**Task objective:** Search the material for the string "same", then return every line where it is found.
*** Opening Input data ***
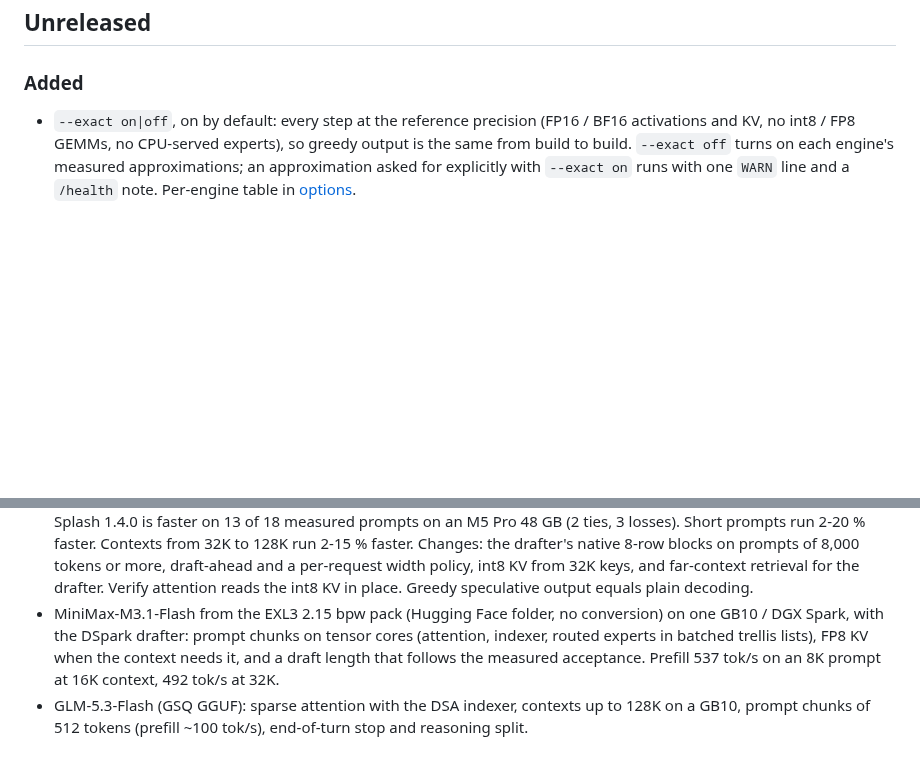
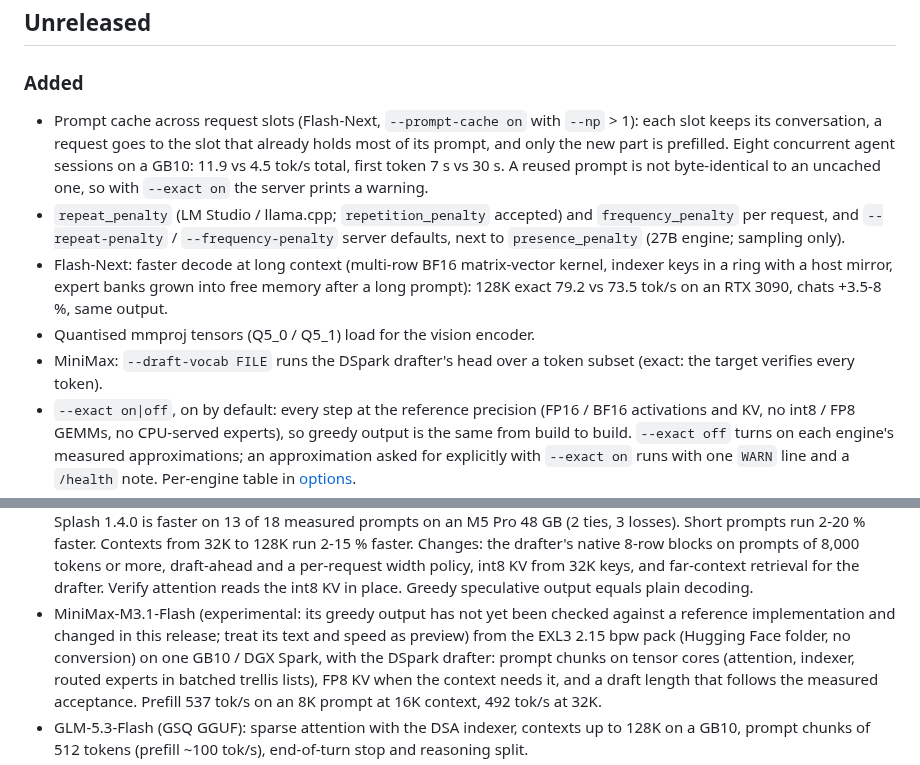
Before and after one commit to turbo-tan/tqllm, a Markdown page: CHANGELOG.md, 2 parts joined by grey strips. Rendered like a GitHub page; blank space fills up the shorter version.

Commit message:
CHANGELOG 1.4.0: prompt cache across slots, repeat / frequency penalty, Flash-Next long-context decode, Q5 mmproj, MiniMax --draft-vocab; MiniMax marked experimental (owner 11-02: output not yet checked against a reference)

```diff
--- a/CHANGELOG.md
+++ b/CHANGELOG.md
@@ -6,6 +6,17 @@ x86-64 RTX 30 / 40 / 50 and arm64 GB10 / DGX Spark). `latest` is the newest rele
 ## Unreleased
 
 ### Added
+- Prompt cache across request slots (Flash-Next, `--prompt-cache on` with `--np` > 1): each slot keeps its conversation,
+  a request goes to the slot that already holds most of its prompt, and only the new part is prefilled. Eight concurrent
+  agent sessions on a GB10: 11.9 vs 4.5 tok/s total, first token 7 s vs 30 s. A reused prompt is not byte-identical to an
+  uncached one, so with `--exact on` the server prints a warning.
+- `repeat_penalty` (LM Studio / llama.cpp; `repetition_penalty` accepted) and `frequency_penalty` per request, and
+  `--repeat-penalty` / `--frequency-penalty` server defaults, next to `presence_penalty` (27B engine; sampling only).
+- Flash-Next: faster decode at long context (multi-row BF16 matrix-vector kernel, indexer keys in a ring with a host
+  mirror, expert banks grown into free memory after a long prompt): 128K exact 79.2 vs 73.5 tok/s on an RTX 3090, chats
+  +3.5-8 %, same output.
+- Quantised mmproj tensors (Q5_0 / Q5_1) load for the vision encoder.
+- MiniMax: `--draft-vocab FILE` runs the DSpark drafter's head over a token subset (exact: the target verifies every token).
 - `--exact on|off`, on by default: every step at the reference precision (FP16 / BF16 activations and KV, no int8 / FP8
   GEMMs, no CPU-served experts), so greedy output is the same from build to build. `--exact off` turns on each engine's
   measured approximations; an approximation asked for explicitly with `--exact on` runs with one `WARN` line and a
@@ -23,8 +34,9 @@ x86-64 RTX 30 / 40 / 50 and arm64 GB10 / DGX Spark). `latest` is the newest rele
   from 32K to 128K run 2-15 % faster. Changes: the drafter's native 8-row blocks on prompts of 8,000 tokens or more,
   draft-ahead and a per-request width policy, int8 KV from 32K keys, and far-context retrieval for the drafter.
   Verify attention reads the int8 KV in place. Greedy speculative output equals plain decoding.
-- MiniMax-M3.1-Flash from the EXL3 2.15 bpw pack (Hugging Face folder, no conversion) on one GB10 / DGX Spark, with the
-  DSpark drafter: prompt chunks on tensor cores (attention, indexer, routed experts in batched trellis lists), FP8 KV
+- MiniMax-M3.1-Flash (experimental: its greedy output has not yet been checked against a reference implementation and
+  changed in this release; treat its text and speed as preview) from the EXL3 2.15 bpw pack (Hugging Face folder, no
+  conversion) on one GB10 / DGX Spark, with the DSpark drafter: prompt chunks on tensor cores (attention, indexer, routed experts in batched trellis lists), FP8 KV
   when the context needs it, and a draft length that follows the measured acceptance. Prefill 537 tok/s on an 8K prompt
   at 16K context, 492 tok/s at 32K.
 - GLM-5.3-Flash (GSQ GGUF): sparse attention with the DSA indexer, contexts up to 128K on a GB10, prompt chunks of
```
*** Closing Input data ***
**Completed exercise:**
+  +3.5-8 %, same output.
   GEMMs, no CPU-served experts), so greedy output is the same from build to build. `--exact off` turns on each engine's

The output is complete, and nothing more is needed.